Since the leak of the American Legislative Exchange Council's model legislation. Journalists, bloggers and policy researchers have been scouring the documents to make connections with legislation that in statehouses across the country. Already, hundreds of matches have been found across the United States, and in Ohio those interested are doing their best to match the documents. Hoping that the identification of the matches will help halt the passage of legislation, a lot of the attention has been placed on bills currently in deliberations, however, attention needs to also be paid to bills based on ALEC model legislation that have already become law.
One bill currently in deliberations is HB 102, introduced by Ron Young. The bill deals with labor requirements for public works projects, and is part of this year's anti-union push that has been spearheaded by other lawmakers like State Senator Shannon Jones and Representative John Adams. On first glance, the bill looks like ALEC's model legislation titled "The Open Contracting Act." However, the bill itself only inserts a few new words to the existing Ohio revised Code section that it is amending, the sections that are parallel to the ALEC document are actually already law, in fact, those sections of the Ohio Revised Code were amended in 1999, according to the ORC online.
Young was in office from 1997 to 2004, and was reelected again last year. Over the course of his first years in office, he sponsored a number of laws, among them was HB 101, during Ohio's 123 congress. 12 years ago, HB 101 passed, and it is the bill that added the original sections to the Ohio Revised Code. Young is back now, amending laws that he originally sponsored. 123's HB 101 shares language with ALEC's Open Contracting Act, this congress's HB 102 is a less clear connection, but it must be examined to determine why Rep. Young would come back 12 years later to change things.

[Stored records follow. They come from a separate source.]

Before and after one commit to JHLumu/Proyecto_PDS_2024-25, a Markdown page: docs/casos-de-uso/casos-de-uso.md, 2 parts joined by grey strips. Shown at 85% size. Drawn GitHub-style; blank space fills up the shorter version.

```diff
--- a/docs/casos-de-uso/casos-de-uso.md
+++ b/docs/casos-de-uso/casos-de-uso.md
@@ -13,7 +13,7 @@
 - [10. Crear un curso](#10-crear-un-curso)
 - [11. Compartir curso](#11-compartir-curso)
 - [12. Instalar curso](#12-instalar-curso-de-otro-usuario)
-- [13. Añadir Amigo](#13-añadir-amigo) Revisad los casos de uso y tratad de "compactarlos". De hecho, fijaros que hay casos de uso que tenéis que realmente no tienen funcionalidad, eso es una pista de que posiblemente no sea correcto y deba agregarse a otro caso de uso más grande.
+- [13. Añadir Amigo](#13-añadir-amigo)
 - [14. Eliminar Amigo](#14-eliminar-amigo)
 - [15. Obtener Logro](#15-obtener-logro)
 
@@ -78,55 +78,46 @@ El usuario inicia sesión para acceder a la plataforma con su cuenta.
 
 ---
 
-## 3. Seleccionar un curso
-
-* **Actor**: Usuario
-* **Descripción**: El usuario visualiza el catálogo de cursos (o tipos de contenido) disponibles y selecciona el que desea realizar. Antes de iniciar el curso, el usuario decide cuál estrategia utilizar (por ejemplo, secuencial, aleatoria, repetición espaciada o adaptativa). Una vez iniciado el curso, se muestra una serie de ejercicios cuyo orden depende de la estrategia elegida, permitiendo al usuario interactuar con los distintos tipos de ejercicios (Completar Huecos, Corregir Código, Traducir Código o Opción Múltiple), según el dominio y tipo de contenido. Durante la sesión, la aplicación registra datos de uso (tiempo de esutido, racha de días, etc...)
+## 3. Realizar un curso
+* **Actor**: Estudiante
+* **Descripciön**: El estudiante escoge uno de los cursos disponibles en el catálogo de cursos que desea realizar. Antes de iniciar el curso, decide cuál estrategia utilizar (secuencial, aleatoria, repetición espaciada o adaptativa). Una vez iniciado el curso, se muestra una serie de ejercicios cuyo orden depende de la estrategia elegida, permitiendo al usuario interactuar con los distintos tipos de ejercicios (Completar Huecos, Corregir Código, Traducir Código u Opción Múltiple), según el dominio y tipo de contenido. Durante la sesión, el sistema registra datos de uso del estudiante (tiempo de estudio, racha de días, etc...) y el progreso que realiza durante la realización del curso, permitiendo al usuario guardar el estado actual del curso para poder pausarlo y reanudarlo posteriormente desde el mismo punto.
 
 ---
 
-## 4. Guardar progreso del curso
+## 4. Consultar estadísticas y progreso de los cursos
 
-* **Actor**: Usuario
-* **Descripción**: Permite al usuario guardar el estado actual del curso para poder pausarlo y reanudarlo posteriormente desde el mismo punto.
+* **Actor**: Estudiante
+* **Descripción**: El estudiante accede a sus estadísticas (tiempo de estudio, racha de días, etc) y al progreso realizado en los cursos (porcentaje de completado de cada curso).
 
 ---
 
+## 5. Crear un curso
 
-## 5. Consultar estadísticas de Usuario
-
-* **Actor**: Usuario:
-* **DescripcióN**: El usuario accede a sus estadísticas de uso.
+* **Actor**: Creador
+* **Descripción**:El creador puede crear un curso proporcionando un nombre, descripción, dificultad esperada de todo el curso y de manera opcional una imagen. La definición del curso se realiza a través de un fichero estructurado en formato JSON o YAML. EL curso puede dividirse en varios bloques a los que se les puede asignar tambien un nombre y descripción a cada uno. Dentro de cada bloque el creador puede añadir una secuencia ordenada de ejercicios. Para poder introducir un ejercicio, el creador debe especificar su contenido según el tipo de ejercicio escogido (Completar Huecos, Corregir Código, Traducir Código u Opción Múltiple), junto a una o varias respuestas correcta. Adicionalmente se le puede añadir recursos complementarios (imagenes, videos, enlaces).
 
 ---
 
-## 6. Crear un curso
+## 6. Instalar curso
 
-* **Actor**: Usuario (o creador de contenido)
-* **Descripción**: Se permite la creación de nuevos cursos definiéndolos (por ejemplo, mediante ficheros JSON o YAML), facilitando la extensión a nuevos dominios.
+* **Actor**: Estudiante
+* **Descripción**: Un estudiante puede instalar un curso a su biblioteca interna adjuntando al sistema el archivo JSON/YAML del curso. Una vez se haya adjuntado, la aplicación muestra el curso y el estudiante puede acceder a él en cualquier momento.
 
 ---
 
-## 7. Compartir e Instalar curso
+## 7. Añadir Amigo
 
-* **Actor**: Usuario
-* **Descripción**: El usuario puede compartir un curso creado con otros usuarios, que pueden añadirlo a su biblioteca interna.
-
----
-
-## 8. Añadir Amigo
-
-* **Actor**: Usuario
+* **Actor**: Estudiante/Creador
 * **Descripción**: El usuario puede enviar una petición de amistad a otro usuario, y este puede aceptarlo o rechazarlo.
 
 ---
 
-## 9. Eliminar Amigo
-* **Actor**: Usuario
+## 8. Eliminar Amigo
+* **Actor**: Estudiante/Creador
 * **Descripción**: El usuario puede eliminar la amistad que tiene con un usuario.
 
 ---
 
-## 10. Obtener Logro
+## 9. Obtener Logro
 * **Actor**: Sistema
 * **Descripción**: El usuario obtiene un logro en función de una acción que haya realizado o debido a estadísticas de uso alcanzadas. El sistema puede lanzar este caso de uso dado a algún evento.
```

The language Young adds appears to be placed there to ensure that labor laws are relaxed for all state institutions, including universities. This is very deliberate, as the universities often have unionized staff and have labor agreements that prioritize local labor or protect prevailing wage for workers. Sustainable labor policy has been an important issue for many years in these institutions. In 2003, the staff at Miami University went on strike, demanding a living wage, which they only marginally received in the end. More recently, members of The Ohio State University's staff held a walkout over the latest attacks on their livelihoods under the governorship of John Kasich. The public servants that work as universities, that is, housing and dining staff, maintenance staff, builders and other workers, are already threatened by SB5 which denies them the right to collectively bargain for things like healthcare and pensions.
Theoretically, the law on the books should have already affected those workers, but Ron Young is coming back around a second time to finish the job. This bill removes the special agreements that universities have with labor. Interestingly, he attempted to revise this bill in the 125th congress as well, but failed to pass the bill in the house. The new bill differs from that first revision attmpt and it also adds a section to the revised code specifically exempting private businesses from the regulations, in effect, ensuring that the better-paid, better-organized union labor has no place to hide.

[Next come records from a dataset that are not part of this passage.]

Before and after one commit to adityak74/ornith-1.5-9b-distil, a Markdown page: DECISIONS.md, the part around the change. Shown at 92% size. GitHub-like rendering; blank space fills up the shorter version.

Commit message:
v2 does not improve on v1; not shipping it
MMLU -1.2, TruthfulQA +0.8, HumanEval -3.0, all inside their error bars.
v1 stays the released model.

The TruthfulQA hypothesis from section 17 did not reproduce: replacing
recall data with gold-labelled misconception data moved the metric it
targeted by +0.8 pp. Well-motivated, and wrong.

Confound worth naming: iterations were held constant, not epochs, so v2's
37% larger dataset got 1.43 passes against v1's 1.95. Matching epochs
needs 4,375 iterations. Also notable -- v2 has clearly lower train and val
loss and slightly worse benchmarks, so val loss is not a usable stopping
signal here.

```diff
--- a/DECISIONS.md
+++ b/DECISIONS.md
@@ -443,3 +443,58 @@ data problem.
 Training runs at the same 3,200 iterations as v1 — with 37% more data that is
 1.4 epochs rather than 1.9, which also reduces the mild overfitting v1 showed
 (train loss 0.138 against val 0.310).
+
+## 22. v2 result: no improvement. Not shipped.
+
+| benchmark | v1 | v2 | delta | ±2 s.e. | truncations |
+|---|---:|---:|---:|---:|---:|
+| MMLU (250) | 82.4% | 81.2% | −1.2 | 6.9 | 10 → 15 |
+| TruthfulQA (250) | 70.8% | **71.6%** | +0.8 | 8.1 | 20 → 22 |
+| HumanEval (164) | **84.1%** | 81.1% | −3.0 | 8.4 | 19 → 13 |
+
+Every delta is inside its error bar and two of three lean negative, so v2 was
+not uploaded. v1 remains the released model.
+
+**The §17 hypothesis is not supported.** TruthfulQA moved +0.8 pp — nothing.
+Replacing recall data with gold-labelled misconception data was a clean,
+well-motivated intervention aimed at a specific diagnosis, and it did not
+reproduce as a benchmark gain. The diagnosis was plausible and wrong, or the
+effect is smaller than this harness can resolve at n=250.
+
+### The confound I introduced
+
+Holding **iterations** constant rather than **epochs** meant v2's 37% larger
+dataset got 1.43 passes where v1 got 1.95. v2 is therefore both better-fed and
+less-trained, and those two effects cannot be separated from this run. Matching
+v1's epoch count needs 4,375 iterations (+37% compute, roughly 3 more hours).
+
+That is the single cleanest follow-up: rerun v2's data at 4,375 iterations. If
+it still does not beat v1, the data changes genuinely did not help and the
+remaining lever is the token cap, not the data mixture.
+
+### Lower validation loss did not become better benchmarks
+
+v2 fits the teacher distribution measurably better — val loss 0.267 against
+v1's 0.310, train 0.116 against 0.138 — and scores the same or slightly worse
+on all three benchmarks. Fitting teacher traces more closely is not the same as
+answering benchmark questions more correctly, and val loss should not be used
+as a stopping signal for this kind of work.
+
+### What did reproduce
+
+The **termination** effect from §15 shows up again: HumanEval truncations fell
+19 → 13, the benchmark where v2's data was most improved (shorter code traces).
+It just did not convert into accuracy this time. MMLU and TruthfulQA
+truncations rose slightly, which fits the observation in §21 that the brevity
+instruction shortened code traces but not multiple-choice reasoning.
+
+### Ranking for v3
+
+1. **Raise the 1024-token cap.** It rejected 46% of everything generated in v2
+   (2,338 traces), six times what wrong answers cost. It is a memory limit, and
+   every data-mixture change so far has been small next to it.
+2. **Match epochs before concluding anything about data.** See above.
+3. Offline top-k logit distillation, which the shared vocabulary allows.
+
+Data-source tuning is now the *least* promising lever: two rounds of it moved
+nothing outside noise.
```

This is not Young's only use of ALEC model legislation. Also in 1999, he successfully sponsored a bill that added a new felony to the law books: HIV assault. HB 100, based on ALEC's HIV Assault Act, classifies the body of a person who is HIV positive as a "deadly weapon" and makes intimate contact by that person criminal.